With the fakers, it’s they themselves who are telling you how amazingly holy, brilliant and wonderful they are.If some outsider watched them for a whole day, they’d probably be struck by how superficial and selfish these rabbinic fakers actually are, as opposed to seeing them engaged in the many examples of super-human avodat Hashem they like to claim in their speeches, Facebook posts and podcasts.
5. Do they try and squeeze as much ‘juice’ out of you as possible, to help them let the world know how amazing they are? Because, man, people just can’t LIVE if they don’t have this person’s amazing insights, podcasts, books or musical CDS. (As an aside, it’s amazing to me how many fakers have a clear subconscious need to imitate Elvis Presley. It’s not enough to be on YouTube, they also want their album to be featured on MTV…)
6. Is their knowledge of halacha extremely shakey and limited?
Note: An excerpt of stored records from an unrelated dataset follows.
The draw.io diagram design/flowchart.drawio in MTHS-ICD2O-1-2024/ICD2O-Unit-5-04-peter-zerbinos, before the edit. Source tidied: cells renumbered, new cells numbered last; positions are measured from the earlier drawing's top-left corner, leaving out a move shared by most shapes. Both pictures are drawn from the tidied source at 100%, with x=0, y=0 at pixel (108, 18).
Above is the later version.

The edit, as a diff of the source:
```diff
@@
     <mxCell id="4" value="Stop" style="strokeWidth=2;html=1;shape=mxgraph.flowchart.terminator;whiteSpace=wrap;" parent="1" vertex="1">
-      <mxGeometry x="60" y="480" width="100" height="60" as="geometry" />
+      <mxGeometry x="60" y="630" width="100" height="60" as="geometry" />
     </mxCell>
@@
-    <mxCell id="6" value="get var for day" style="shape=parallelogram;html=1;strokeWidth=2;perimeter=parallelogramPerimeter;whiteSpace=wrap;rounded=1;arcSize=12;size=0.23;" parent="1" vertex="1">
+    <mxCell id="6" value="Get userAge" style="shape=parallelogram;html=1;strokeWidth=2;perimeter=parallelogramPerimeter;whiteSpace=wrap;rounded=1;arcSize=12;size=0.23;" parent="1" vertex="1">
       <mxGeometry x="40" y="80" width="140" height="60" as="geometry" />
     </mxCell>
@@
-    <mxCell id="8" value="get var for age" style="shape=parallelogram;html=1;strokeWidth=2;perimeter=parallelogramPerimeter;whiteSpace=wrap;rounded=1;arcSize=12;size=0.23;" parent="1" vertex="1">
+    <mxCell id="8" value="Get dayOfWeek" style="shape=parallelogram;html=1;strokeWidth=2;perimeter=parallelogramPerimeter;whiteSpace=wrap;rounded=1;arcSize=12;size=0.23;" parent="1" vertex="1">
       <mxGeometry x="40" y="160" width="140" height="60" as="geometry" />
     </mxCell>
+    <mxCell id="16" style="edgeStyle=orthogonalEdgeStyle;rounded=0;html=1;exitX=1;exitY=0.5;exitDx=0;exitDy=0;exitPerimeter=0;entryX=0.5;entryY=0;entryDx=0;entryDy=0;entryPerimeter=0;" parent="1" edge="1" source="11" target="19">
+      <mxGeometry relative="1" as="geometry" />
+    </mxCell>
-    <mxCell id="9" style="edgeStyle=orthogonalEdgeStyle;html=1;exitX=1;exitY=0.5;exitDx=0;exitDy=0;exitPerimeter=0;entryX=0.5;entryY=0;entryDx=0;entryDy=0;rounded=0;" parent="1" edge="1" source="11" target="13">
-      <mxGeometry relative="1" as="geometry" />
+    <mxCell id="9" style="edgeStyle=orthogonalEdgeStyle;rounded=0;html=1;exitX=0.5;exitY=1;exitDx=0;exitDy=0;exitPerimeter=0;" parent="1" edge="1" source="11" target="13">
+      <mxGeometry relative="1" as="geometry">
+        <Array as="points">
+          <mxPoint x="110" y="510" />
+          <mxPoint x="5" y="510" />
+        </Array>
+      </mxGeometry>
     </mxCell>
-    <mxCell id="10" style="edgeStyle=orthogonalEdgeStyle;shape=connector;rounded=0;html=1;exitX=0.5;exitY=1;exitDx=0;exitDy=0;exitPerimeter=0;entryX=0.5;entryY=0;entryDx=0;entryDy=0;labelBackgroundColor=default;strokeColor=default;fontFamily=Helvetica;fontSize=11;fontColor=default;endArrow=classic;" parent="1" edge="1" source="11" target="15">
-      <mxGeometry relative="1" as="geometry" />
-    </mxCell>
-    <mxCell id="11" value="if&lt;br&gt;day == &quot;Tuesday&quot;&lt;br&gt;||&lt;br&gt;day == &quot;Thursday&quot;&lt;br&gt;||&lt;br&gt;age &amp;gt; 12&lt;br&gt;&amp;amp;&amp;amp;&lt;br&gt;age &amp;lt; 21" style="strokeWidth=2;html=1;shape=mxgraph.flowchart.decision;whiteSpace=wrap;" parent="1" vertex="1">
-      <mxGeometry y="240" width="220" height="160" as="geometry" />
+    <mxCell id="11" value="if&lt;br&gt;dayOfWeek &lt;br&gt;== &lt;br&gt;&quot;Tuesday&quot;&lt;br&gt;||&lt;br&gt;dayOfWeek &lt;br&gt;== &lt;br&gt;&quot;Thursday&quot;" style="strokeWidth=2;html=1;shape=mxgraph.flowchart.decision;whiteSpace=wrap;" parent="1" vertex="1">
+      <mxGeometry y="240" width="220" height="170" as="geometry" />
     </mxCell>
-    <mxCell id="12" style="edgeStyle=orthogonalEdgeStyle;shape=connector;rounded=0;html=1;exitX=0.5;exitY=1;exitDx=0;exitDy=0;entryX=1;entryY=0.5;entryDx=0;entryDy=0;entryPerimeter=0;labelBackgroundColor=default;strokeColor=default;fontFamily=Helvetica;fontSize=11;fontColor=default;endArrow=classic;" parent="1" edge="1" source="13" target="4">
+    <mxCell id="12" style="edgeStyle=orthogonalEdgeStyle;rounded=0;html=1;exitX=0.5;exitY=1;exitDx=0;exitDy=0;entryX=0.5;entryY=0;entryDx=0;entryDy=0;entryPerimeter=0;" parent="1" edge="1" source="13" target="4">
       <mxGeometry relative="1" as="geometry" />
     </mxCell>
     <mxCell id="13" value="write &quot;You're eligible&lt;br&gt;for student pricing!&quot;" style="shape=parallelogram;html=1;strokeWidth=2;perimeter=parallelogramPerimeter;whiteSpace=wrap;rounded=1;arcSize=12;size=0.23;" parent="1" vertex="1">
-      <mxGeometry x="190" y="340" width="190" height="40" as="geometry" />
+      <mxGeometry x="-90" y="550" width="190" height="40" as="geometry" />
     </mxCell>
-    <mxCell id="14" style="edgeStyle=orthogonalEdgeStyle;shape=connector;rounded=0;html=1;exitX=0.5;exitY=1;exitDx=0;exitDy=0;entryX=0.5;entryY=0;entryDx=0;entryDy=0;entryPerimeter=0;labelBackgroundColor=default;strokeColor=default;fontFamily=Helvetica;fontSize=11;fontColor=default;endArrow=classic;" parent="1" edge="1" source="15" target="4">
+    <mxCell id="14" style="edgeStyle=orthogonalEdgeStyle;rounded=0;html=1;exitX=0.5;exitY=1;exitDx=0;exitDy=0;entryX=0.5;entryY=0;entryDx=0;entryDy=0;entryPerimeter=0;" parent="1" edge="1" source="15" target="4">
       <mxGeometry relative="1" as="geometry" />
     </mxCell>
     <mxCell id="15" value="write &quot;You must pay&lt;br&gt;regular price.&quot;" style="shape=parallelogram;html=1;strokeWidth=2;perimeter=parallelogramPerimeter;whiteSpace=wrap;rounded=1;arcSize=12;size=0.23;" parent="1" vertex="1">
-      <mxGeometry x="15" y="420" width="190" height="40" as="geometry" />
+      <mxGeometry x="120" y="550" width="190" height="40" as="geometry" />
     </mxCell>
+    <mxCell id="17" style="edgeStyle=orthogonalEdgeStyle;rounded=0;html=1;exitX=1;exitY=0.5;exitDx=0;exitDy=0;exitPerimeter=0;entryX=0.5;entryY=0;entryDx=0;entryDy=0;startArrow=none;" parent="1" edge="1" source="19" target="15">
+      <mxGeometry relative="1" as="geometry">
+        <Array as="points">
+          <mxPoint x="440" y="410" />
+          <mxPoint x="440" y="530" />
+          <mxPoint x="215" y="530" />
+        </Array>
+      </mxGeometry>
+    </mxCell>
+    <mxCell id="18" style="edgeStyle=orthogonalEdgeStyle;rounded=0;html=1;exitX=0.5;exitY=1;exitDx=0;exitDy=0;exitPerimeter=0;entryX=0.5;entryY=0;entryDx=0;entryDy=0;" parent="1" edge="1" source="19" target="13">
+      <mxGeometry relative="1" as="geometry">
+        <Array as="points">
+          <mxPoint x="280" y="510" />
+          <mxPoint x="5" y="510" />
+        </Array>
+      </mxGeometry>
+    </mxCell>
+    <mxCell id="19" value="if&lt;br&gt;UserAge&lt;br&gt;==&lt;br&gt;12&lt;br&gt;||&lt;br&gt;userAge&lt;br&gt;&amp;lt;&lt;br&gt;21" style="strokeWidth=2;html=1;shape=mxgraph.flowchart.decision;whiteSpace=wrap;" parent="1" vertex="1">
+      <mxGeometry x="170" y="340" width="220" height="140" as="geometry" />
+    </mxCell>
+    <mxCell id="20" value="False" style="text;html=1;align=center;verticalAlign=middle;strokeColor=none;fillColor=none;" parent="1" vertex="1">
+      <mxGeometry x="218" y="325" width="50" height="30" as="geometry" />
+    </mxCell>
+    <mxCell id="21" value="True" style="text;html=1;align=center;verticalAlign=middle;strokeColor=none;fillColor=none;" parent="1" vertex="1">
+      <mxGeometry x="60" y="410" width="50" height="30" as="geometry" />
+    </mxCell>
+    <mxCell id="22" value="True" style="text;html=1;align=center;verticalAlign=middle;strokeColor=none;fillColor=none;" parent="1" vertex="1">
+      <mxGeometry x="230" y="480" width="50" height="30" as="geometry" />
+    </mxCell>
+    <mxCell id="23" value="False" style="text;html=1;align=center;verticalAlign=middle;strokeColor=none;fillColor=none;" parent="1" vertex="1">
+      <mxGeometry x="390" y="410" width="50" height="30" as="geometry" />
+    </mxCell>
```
Another thing I’ve noticed about fakers is that because everything is fake, for show, they often have an extremely shakey grasp of halacha. People learn halacha because they want to understand how to fulfill the letter of the law, when it comes to God’s Torah and mitzvot. But when you’re only ‘frum’ to impress other people, you don’t really care so much about investing your private time in learning all that minutiae (or things like Torah learning, generally…)
7. Do they give off an ‘arrogant’ vibe, or a humble one? This is something you have to close your eyes for. Close your eyes, listen to the person speaking (etc) and then pay attention to what feeling starts to lurch up from your stomach. Do you feel caring and humility coming off this person, or are you starting to feel agitated, attacked and looked down upon, in some way?
8. Do they help you, when no-one else knows about it, and it’s difficult, and they won’t get any kudos or other benefit for it? Fakers excel at ‘staged events’ where they get a lot of honour, like guest speaking or officiating at weddings. They also deign to ‘help’ people they are getting help or money back from. But when you hit a bad patch - and you ran out of cash to donate, or time to spend on the fakers’ pet projects - did they help you get through it, or did they try to hustle you off the phone or out of their way ASAP?
9. Do they own an i-Phone? This one is completely clear-cut: no bona fide orthodox rabbi with true fear of heaven, LET ALONE A BIG TZADDIK, would carry around an i-Phone. As soon as they pull out their Samsung, run for the exit.
10. Do they go to Disneyland for vacations? And they still don’t see anything wrong with that?
As always, I could go on (and on and on and on….)
The last thing to say is the most important point of all:
Ask God to show you who is a bona fide Tzaddik and rabbi, and who is a faker.
When my husband and I started praying that prayer sincerely, we had two big-time fakers explode in our faces within a week of each other. It was an extremely painful period of time for us both, but with hindsight, I can see that those fakers were keeping us away from Hashem, and also keeping us away from true Tzaddikim like Rav Berland.
(As another aside, every single faker I know, Breslev or not, is against Rav Berland in some way, either subtly or more obviously. Only people who are truly connected to God have a clear picture of what’s going on with Rav Berland, which is why the nation’s Tzaddikim are 100% behind him.)
In the meantime, you can continue to educate yourself by picking up Talk to God - which you can download for free HERE, or Unlocking the Secret of the Erev Rav, which you can download for 99 cents, HERE.
In the next post, I’ll share what Rebbe Nachman has to say about fakers, or what he calls the ‘Luminaries of Fire’. Stay tuned!